Every single one of the winners this week was outside of the Alerian MLP Index and 4 were marine transport MLPs.  The biggest losers included two MLPs that cut distributions this week, GEL and NBLX.  WES was the biggest loser and currently yields more than 70%, so the market is pricing in a very large distribution cut, which may happen in the coming weeks.

HMLP went from bottom 5 last week to top 5 this week.  NGL went from top 5 last week to bottom 5 this week.  On the YTD leaderboard, SRLP remains in the lead and the bid it received from its sponsor should help it hold its value.  Every one of the bottom 5 are down more than 80% YTD. 

Midstream Corporations

Within midstream corporations, Williams held a conference call mid-week to stress the stability of its business, the focus on demand-pull natural gas assets, and affirmed they expect to be able to hit the low end of EBITDA guidance for 2020.  The stock reacted positively to those messages this week. 

The market’s confidence in the Blackstone takeout deal being consummated seemed to be higher this week than last week.  KMI and OKE were also positive performers, although OKE gave up most of its weekly gains on Friday.  ENLC’s distribution cut wasn’t met with much enthusiasm by the market, as it was among the losers this week.

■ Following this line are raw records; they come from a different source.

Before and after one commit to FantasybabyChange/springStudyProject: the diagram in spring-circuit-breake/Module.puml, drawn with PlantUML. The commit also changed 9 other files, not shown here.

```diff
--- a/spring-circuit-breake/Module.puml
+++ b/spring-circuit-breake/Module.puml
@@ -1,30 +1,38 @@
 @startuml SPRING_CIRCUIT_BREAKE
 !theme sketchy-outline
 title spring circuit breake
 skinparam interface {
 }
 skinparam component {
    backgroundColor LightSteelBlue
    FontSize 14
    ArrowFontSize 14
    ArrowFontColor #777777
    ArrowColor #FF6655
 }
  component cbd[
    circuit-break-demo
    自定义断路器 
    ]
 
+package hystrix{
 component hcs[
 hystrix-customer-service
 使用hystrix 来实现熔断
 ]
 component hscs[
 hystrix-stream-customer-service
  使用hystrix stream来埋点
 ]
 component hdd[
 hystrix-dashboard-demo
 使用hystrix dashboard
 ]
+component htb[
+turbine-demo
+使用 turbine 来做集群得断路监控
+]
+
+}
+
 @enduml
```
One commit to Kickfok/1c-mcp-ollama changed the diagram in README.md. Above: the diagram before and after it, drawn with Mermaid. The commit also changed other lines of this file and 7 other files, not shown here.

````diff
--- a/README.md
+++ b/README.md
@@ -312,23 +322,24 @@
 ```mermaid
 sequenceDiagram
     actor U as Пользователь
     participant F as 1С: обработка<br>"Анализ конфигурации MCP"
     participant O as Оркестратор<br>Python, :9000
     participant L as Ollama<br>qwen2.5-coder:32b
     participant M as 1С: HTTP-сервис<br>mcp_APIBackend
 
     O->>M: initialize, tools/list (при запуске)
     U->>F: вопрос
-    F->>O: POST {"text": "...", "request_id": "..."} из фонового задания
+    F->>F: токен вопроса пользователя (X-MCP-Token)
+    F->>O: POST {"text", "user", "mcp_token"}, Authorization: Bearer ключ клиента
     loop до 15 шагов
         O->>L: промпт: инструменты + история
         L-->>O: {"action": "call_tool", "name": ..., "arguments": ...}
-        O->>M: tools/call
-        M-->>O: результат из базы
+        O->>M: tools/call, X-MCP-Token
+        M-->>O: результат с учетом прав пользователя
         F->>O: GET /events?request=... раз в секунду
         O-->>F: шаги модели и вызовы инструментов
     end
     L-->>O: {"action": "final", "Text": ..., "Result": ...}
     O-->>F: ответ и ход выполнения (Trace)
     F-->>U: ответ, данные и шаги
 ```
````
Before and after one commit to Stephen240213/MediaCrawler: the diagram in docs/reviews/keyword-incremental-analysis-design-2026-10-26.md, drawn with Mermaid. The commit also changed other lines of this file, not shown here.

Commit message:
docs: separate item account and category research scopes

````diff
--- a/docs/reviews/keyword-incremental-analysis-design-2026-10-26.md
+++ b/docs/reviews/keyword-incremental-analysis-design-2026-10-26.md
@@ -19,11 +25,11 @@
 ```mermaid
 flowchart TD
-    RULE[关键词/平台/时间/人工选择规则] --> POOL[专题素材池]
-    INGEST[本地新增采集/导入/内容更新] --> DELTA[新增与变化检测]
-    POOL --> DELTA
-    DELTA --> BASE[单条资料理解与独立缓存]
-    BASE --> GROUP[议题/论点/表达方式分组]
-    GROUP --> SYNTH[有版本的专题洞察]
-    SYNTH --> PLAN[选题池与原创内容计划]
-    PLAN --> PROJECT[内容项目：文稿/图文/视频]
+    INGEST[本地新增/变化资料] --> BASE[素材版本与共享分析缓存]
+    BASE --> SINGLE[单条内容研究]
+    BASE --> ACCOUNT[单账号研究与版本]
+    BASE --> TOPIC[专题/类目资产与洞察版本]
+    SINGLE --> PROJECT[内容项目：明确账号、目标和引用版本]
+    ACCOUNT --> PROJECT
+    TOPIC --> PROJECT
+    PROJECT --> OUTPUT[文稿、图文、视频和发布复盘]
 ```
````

KMI and TGE repeated in the top 5, WMB and OKE went from bottom 5 to top 5 week over week.  On the YTD leaderboard, TGE is the winner, supported by its agreement to be sold for cash to Blackstone.  KMI and WMB are the only other names better than -40% this year.  OKE is down more than 70% even after a slight rebound this week.

Canadian Midstream

TRP with the big win this week in Canadian midstream, followed by some names that bounced back hard early in the week, but sold off Friday to leave the top spot to TRP.  Almost the entire group was positive, Keyera being the exception after falling 15% Friday.

On the YTD leaderboard in Canada, things don’t look quite as bad as in the U.S., with two names better than -30% in USD terms this year, and with the worst names better than -70%.


News of the (Midstream) World

This week there were more distribution cuts, more capex cuts, and our first take private offer of this downturn.

Capital Markets

  • None.

Growth Projects / M&A

  • Sprague Resources (SRLP) announced receipt of proposal from its sponsor to acquire all of its outstanding common units for $13.00/unit (press release)
    • Price represents a 14% premium to 10-day volume weighted average price, but a 0% premium to the prior day’s closing price
    • Sprague Resources Holdings owns 53.3% of outstanding common units and the general partner of SRLP
  • DCP Midstream (DCP) lowered growth capital expenditure plans for 2020 by 75%, offered no EBITDA guidance update at this point
    • Others (AM, SUN, PSXP) also reduced capital budget plans this week


  • The U.S. District Court of Appeals for D.C. ruled that the Army Corp of Engineers’ latest study did not fully address the impact of the Dakota Access Pipeline (DAPL) on the Standing Rock Sioux Tribe (Bloomberg Environment)